For those techno-specialist amongst you, the modules are created via a web-based learning-system using .asp and .xml technology, and enriched with Flash-animations. The text pages are currently ordered in 3 modules:
The possibility is foreseen to create extra modules, or to use (parts of) the existing content to create other specialized course modules.
Following the imperatives of associative learning and information referencing, a few elements were created common to all course modules. These data are grouped in a glossary and in a database containing abstracts of cases brought before the European Court of Justice. A biographical database is also present for the Politics and Institutions module.
Content of the modules
The Politics and Institution module provides, besides factual data on European Integration history and institutional setup, analysis and further explanation, thus placing the content in a wider framework to facilitate understanding. (i.e. learning through association).

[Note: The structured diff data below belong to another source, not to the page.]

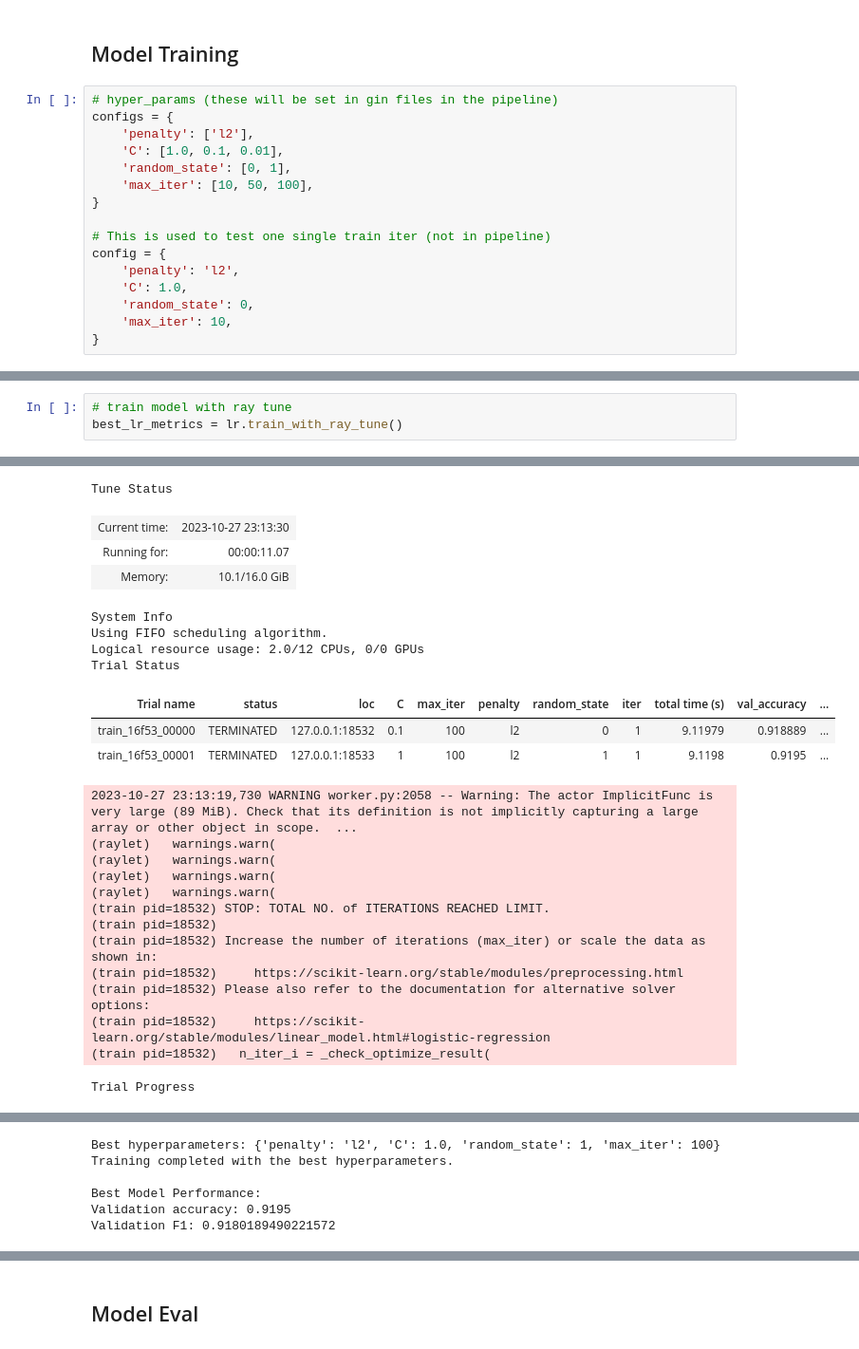
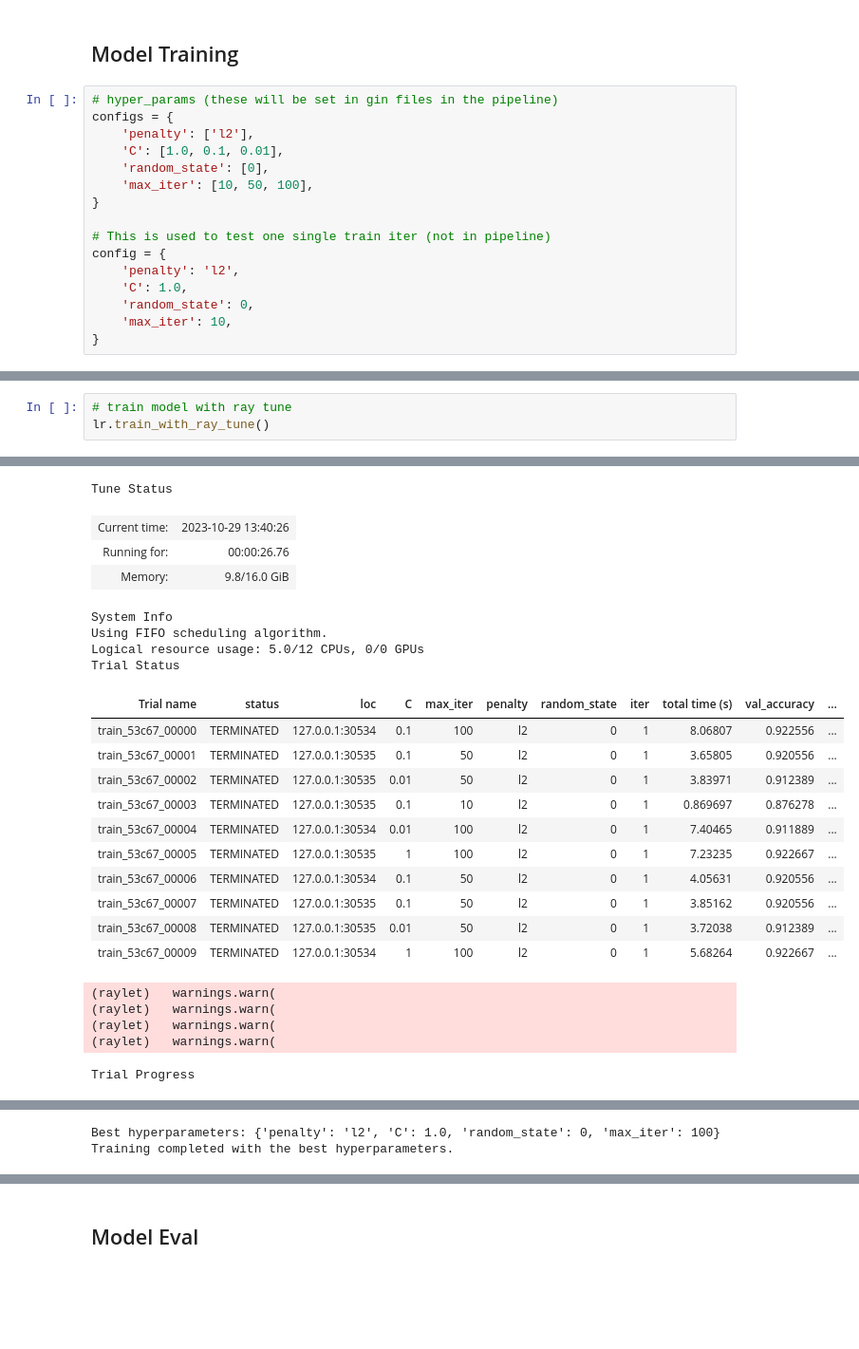
Before and after one commit to xtchen64/deep-learning-playground-cv, a Jupyter notebook: notebooks/example_logistic_reg.ipynb, the cells around one changed output, grey strips where cells are left out. Shown at 95% size. Saved outputs shown, nothing was run; the diff lists cells and outputs as text; blank space fills up the shorter version.

```diff
--- a/notebooks/example_logistic_reg.ipynb
+++ b/notebooks/example_logistic_reg.ipynb
@@ -48,7 +53,7 @@ set(test_y)
 configs = {
     'penalty': ['l2'],
     'C': [1.0, 0.1, 0.01],
-    'random_state': [0, 1],
+    'random_state': [0],
     'max_iter': [10, 50, 100],
 }
 
@@ -87,4 +93,4 @@ Please also refer to the documentation for alternative solver options:
 # %%
 # train model with ray tune
-best_lr_metrics = lr.train_with_ray_tune()
+lr.train_with_ray_tune()
 # %% [output]
@@ -96,25 +100,25 @@ Start Ray Tune hyperparameter search...
 Tune Status
-| Current time: | 2023-10-27 23:13:30 |
-| Running for: | 00:00:11.07 |
-| Memory: | 10.1/16.0 GiB |
+| Current time: | 2023-10-29 13:40:26 |
+| Running for: | 00:00:26.76 |
+| Memory: | 9.8/16.0 GiB |
 System Info
 Using FIFO scheduling algorithm.
-Logical resource usage: 2.0/12 CPUs, 0/0 GPUs
+Logical resource usage: 5.0/12 CPUs, 0/0 GPUs
 Trial Status
 | Trial name | status | loc | C | max_iter | penalty | random_state | iter | total time (s) | val_accuracy | ... |
-| train_16f53_00000 | TERMINATED | 127.0.0.1:18532 | 0.1 | 100 | l2 | 0 | 1 | 9.11979 | 0.918889 | ... |
-| train_16f53_00001 | TERMINATED | 127.0.0.1:18533 | 1 | 100 | l2 | 1 | 1 | 9.1198 | 0.9195 | ... |
+| train_53c67_00000 | TERMINATED | 127.0.0.1:30534 | 0.1 | 100 | l2 | 0 | 1 | 8.06807 | 0.922556 | ... |
+| train_53c67_00001 | TERMINATED | 127.0.0.1:30535 | 0.1 | 50 | l2 | 0 | 1 | 3.65805 | 0.920556 | ... |
+| train_53c67_00002 | TERMINATED | 127.0.0.1:30535 | 0.01 | 50 | l2 | 0 | 1 | 3.83971 | 0.912389 | ... |
+| train_53c67_00003 | TERMINATED | 127.0.0.1:30535 | 0.1 | 10 | l2 | 0 | 1 | 0.869697 | 0.876278 | ... |
+| train_53c67_00004 | TERMINATED | 127.0.0.1:30534 | 0.01 | 100 | l2 | 0 | 1 | 7.40465 | 0.911889 | ... |
+| train_53c67_00005 | TERMINATED | 127.0.0.1:30535 | 1 | 100 | l2 | 0 | 1 | 7.23235 | 0.922667 | ... |
+| train_53c67_00006 | TERMINATED | 127.0.0.1:30534 | 0.1 | 50 | l2 | 0 | 1 | 4.05631 | 0.920556 | ... |
+| train_53c67_00007 | TERMINATED | 127.0.0.1:30535 | 0.1 | 50 | l2 | 0 | 1 | 3.85162 | 0.920556 | ... |
+| train_53c67_00008 | TERMINATED | 127.0.0.1:30535 | 0.01 | 50 | l2 | 0 | 1 | 3.72038 | 0.912389 | ... |
+| train_53c67_00009 | TERMINATED | 127.0.0.1:30534 | 1 | 100 | l2 | 0 | 1 | 5.68264 | 0.922667 | ... |
-2023-10-27 23:13:19,730 WARNING worker.py:2058 -- Warning: The actor ImplicitFunc is very large (89 MiB). Check that its definition is not implicitly capturing a large array or other object in scope.  ...
 (raylet)   warnings.warn(
 (raylet)   warnings.warn(
 (raylet)   warnings.warn(
 (raylet)   warnings.warn(
-(train pid=18532) STOP: TOTAL NO. of ITERATIONS REACHED LIMIT.
-(train pid=18532)
-(train pid=18532) Increase the number of iterations (max_iter) or scale the data as shown in:
-(train pid=18532)     https://scikit-learn.org/stable/modules/preprocessing.html
-(train pid=18532) Please also refer to the documentation for alternative solver options:
-(train pid=18532)     https://scikit-learn.org/stable/modules/linear_model.html#logistic-regression
-(train pid=18532)   n_iter_i = _check_optimize_result(
 Trial Progress
 | Trial name | val_accuracy | val_f1 |
@@ -124,9 +152,5 @@ Trial Progress
-Best hyperparameters: {'penalty': 'l2', 'C': 1.0, 'random_state': 1, 'max_iter': 100}
+Best hyperparameters: {'penalty': 'l2', 'C': 1.0, 'random_state': 0, 'max_iter': 100}
 Training completed with the best hyperparameters.
-
-Best Model Performance:
-Validation accuracy: 0.9195
-Validation F1: 0.9180189490221572
 STOP: TOTAL NO. of ITERATIONS REACHED LIMIT.
 
 Increase the number of iterations (max_iter) or scale the data as shown in:
```
Also changed, not shown: parts of 6 cells of this notebook, 9 other files.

A third module, currently under construction, deals with European Information Sources. We noticed that finding and interpreting the right information is often a major challenge. This module will therefore concentrate on guiding people in finding the information they need. Practical exercises will help to achieve this.
In the next phase of the project, the online-modules will be used as additional and supporting materials for the organization of the IES Summer School on the European Decision-Making Process, and may be used as a support for seminars and conferences. The information modules can further be used to increase wider public awareness and understanding on specific European topics. The information in the modules is created in a way which allows it to be “profiled” to specific target groups.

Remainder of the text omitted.